#### [DATA UNDER STUDY]

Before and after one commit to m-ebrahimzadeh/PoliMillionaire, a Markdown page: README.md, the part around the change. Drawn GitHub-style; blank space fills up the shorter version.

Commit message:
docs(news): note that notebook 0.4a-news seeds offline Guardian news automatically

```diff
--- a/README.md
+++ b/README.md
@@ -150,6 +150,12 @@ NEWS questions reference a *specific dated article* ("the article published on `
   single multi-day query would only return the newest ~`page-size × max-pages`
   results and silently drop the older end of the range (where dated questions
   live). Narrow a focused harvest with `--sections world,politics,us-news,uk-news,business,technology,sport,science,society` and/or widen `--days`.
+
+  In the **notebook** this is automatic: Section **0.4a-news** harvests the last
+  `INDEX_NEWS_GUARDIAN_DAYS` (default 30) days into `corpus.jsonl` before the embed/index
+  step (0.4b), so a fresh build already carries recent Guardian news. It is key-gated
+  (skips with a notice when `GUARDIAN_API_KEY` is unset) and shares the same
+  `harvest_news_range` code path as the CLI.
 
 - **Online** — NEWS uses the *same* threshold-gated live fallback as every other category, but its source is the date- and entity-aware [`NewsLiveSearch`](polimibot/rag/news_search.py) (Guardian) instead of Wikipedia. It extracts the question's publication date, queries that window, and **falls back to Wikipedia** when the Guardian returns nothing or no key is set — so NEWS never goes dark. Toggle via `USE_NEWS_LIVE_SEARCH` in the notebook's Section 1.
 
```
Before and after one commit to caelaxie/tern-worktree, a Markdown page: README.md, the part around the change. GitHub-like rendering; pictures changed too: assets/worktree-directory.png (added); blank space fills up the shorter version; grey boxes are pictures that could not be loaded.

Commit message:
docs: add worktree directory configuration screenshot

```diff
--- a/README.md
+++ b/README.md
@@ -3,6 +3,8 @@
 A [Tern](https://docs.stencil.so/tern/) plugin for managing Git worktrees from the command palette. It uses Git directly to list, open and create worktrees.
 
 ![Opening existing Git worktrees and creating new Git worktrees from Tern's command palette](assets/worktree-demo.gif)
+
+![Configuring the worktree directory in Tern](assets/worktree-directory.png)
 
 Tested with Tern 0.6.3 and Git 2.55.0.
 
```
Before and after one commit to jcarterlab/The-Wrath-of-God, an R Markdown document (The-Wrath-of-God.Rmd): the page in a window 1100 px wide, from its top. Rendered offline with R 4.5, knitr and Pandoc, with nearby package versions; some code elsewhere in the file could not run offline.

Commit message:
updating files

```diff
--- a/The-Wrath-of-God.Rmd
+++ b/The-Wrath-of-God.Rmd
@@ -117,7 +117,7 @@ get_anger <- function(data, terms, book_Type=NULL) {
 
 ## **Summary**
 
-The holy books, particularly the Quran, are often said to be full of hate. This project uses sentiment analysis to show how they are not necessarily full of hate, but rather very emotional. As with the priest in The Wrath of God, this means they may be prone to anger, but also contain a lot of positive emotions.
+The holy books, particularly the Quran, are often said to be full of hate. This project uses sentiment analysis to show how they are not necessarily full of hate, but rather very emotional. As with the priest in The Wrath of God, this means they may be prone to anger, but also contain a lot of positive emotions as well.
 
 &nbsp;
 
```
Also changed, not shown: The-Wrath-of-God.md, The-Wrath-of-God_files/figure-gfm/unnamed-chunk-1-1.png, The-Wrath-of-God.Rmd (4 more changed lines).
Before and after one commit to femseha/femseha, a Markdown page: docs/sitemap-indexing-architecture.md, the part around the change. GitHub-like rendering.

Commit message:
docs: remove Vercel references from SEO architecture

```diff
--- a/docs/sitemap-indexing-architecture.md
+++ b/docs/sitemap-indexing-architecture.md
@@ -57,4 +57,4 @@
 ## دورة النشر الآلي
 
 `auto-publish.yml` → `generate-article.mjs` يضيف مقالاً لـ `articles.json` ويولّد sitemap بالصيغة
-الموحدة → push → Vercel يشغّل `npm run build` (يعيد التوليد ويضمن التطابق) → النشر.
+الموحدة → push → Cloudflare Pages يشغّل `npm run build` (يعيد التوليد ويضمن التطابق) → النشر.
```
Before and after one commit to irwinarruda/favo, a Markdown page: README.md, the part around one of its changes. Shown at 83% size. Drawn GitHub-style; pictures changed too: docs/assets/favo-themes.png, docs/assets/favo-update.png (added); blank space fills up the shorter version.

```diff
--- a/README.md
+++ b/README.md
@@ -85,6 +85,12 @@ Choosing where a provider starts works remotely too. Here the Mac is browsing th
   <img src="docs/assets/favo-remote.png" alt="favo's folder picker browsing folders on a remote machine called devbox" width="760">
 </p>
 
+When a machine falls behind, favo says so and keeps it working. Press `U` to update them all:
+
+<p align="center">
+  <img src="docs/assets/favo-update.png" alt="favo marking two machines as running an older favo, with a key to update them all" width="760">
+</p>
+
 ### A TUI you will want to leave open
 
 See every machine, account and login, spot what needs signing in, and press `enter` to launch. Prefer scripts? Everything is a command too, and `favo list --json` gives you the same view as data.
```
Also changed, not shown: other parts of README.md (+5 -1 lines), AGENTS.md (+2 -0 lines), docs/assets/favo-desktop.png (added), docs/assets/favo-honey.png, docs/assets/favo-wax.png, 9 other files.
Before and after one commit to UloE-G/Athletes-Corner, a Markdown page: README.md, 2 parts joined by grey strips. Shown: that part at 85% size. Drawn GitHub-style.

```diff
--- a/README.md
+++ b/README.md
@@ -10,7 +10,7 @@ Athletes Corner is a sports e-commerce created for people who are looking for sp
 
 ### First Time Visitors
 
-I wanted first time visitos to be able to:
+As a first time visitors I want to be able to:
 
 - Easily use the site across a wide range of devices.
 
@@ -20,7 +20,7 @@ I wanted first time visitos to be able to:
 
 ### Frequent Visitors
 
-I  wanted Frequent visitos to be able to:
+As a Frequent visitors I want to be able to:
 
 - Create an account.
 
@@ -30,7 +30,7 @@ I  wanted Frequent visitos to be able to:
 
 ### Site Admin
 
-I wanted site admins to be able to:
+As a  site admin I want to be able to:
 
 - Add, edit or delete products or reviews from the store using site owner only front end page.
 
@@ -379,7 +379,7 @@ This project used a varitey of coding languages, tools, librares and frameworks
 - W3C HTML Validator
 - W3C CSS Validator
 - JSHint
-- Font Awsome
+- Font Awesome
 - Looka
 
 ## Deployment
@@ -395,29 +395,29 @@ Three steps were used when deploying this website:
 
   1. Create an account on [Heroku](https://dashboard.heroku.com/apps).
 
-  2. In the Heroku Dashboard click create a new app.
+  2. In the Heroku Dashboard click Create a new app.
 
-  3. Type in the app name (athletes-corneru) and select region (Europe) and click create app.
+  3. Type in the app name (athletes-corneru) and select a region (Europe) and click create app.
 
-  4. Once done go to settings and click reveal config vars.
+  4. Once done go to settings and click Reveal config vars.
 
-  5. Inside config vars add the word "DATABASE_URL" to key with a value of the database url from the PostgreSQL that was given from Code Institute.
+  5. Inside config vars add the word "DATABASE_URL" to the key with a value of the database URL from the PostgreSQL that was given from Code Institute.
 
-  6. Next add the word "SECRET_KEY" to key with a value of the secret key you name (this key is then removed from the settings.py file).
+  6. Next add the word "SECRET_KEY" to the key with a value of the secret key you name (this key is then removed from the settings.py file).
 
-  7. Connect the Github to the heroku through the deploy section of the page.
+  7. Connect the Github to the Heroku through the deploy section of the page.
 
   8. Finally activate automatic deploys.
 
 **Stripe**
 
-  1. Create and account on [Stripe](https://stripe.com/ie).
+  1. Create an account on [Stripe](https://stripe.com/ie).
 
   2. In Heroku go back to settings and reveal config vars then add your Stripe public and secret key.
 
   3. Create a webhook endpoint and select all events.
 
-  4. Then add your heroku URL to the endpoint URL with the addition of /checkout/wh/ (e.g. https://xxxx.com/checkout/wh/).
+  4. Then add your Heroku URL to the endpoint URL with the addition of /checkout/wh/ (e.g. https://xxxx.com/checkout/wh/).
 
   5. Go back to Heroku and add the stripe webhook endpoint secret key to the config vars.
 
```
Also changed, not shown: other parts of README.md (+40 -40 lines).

#### [TASK DIRECTIONS]
Give a tally of the lines in the listing above that contain the word "indexing", and provide nothing beyond the number.

#### [REPLY TO THE TASK]
3